Currently junior faculty are discouraged from international activities by the tenure clock. They are constrained to do whatever most facilitates publication, even if international activities would be better for long-term contacts and for UVA as an institution.

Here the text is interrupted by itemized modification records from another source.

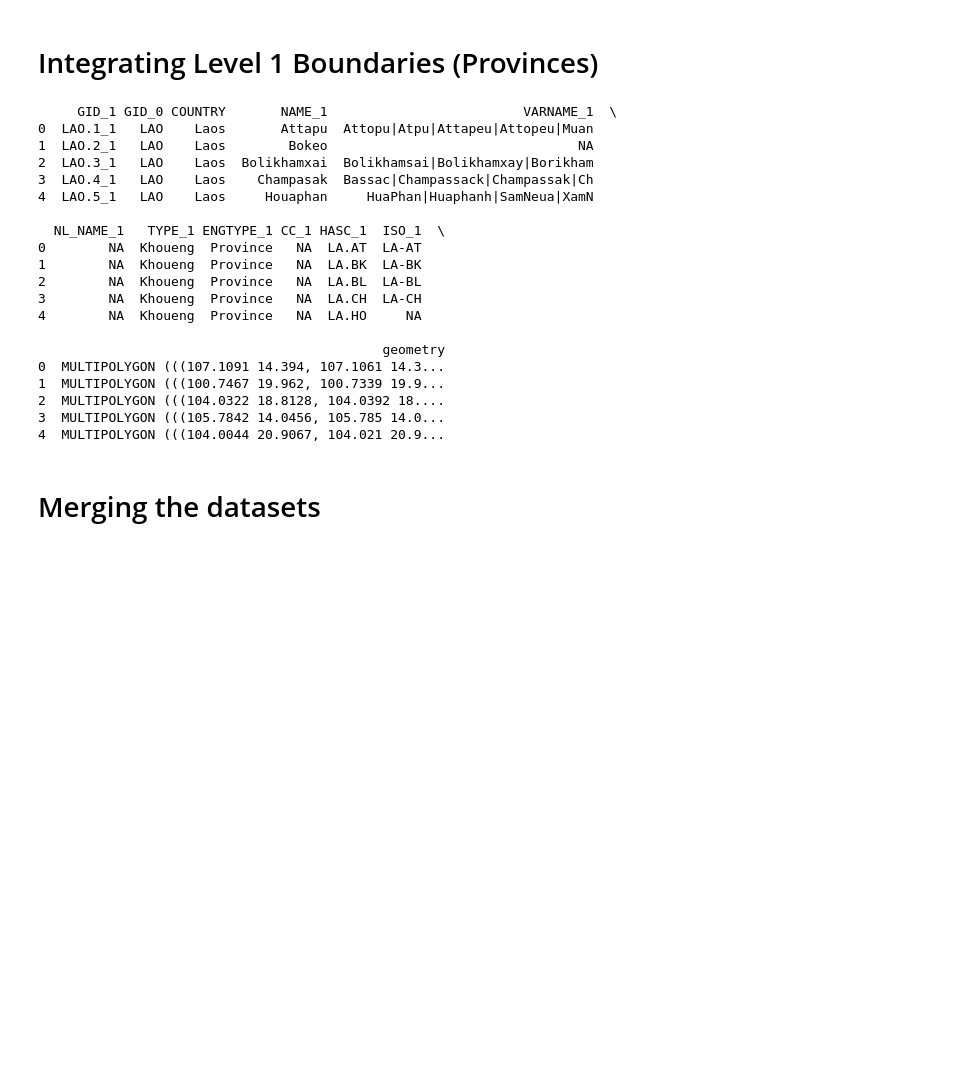
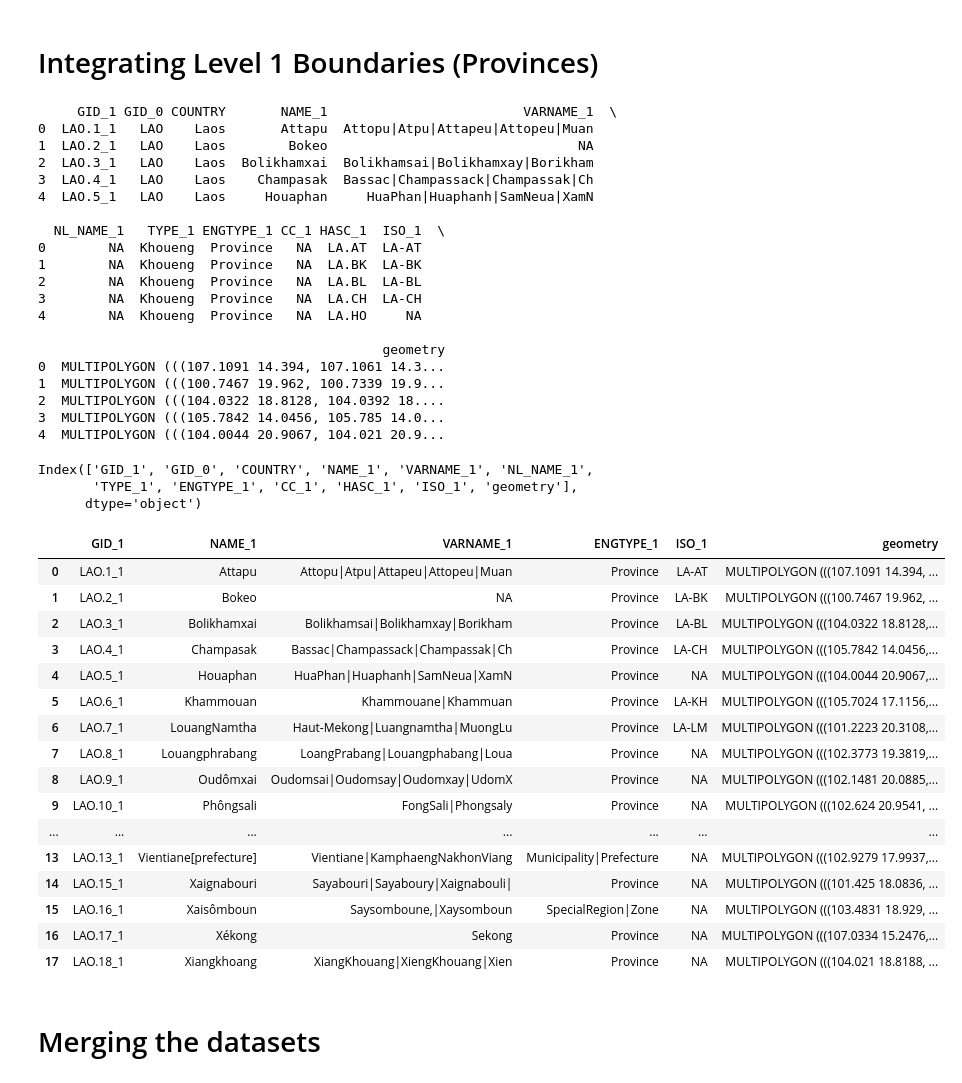
Before and after one commit to SMUREU/data-storytelling-brandon, a Jupyter notebook: notebooks/DataStorytelling.ipynb, the cells around one changed output. Cells and saved outputs as stored; diff of their text form; code cells hidden in the pictures; blank space fills up the shorter version.

```diff
--- a/notebooks/DataStorytelling.ipynb
+++ b/notebooks/DataStorytelling.ipynb
@@ -108,6 +140,7 @@ laos_df_clean
 # Loading the administrative boundaries
 gdf_provinces = gpd.read_file('../data/LaosBoundaryLvl1.json')
 print(gdf_provinces.head())
+gdf_provinces.columns
 # %% [output]
      GID_1 GID_0 COUNTRY       NAME_1                         VARNAME_1  \
 0  LAO.1_1   LAO    Laos       Attapu  Attopu|Atpu|Attapeu|Attopeu|Muan
@@ -129,6 +162,31 @@ print(gdf_provinces.head())
 2  MULTIPOLYGON (((104.0322 18.8128, 104.0392 18....
 3  MULTIPOLYGON (((105.7842 14.0456, 105.785 14.0...
 4  MULTIPOLYGON (((104.0044 20.9067, 104.021 20.9...
+Index(['GID_1', 'GID_0', 'COUNTRY', 'NAME_1', 'VARNAME_1', 'NL_NAME_1',
+       'TYPE_1', 'ENGTYPE_1', 'CC_1', 'HASC_1', 'ISO_1', 'geometry'],
+      dtype='object')
+# %%
+# Getting rid of useless columns
+gdf_provinces = gdf_provinces[['GID_1', 'NAME_1', 'VARNAME_1', 'ENGTYPE_1', 'ISO_1', 'geometry']]
+gdf_provinces
+# %% [output]
+|  | GID_1 | NAME_1 | VARNAME_1 | ENGTYPE_1 | ISO_1 | geometry |
+| 0 | LAO.1_1 | Attapu | Attopu|Atpu|Attapeu|Attopeu|Muan | Province | LA-AT | MULTIPOLYGON (((107.1091 14.394, ... |
+| 1 | LAO.2_1 | Bokeo | NA | Province | LA-BK | MULTIPOLYGON (((100.7467 19.962, ... |
+| 2 | LAO.3_1 | Bolikhamxai | Bolikhamsai|Bolikhamxay|Borikham | Province | LA-BL | MULTIPOLYGON (((104.0322 18.8128,... |
+| 3 | LAO.4_1 | Champasak | Bassac|Champassack|Champassak|Ch | Province | LA-CH | MULTIPOLYGON (((105.7842 14.0456,... |
+| 4 | LAO.5_1 | Houaphan | HuaPhan|Huaphanh|SamNeua|XamN | Province | NA | MULTIPOLYGON (((104.0044 20.9067,... |
+| 5 | LAO.6_1 | Khammouan | Khammouane|Khammuan | Province | LA-KH | MULTIPOLYGON (((105.7024 17.1156,... |
+| 6 | LAO.7_1 | LouangNamtha | Haut-Mekong|Luangnamtha|MuongLu | Province | LA-LM | MULTIPOLYGON (((101.2223 20.3108,... |
+| 7 | LAO.8_1 | Louangphrabang | LoangPrabang|Louangphabang|Loua | Province | NA | MULTIPOLYGON (((102.3773 19.3819,... |
+| 8 | LAO.9_1 | Oudômxai | Oudomsai|Oudomsay|Oudomxay|UdomX | Province | NA | MULTIPOLYGON (((102.1481 20.0885,... |
+| 9 | LAO.10_1 | Phôngsali | FongSali|Phongsaly | Province | NA | MULTIPOLYGON (((102.624 20.9541, ... |
+| ... | ... | ... | ... | ... | ... | ... |
+| 13 | LAO.13_1 | Vientiane[prefecture] | Vientiane|KamphaengNakhonViang | Municipality|Prefecture | NA | MULTIPOLYGON (((102.9279 17.9937,... |
+| 14 | LAO.15_1 | Xaignabouri | Sayabouri|Sayaboury|Xaignabouli| | Province | NA | MULTIPOLYGON (((101.425 18.0836, ... |
+| 15 | LAO.16_1 | Xaisômboun | Saysomboune,|Xaysomboun | SpecialRegion|Zone | NA | MULTIPOLYGON (((103.4831 18.929, ... |
+| 16 | LAO.17_1 | Xékong | Sekong | Province | NA | MULTIPOLYGON (((107.0334 15.2476,... |
+| 17 | LAO.18_1 | Xiangkhoang | XiangKhouang|XiengKhouang|Xien | Province | NA | MULTIPOLYGON (((104.021 18.8188, ... |
 # %%
 # Setting up the plotting canvas
 fig, ax = plt.subplots(figsize=(10, 10))
```
Also changed, not shown: parts of 9 cells of this notebook.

The problem of exceptions to the tenure clock is a complex one, but it deserves study.

ISO resources in the study abroad area need immediate improvement.

Task group #2: Internationalizing the curriculum—Janet Horne

The task group had a great variety of suggestions, only a few of which can be touched on here.

2020: A general language and cultural resource center should be established which would encourage the integration of language programs with the rest of the curriculum.

The number and depth of foreign languages offered at UVA should be set by student interest.

Language programming should span the entire range from informal, non-credit short courses like NYU’s "Speaking Freely" program to the highest-quality proficiency for a broad range of international careers.

A comprehensive set of area centers should be established in order to encourage interdisciplinary work with a regional focus and to sponsor international programs and lectures.

International students and scholars should be actively integrated into the learning environment.

Technologies connecting UVA to the rest of the world should be developed and utilized to globalize the learning environment.

University language and culture programming should be linked to high school and grade school programming, and adult programming should be developed.

Mid-range: Create 3rd and 4th year seminars that would be geared toward students returning from study abroad.

Create incentives for students to move beyond the basic foreign language requirement.

Reorganize technology infrastructure to support international objectives.

Review all language programs, including summer languages, for effectiveness.

Establish an incentive fund for inter-departmental international initiatives.

Create a coordinated Foreign Language Quarter at the site of the present French and Spanish houses.

Expand the number of less commonly taught languages.

What to do now: Identify gaps in regional coverage, for example, Southeast Asia.

Identifiy opportunities for new strengths in regional centers, for example, Middle East.

SCOLA: First, restore the international news programming that was available until two years ago and is available at most other Virginia universities. Then, work with Adelphia to make international programming available to the entire Charlottesville community.

Ensure that students can write in foreign languages at all public computer labs.

DocumentsMeetingsCommission MembersPresident's Home PageYour Comments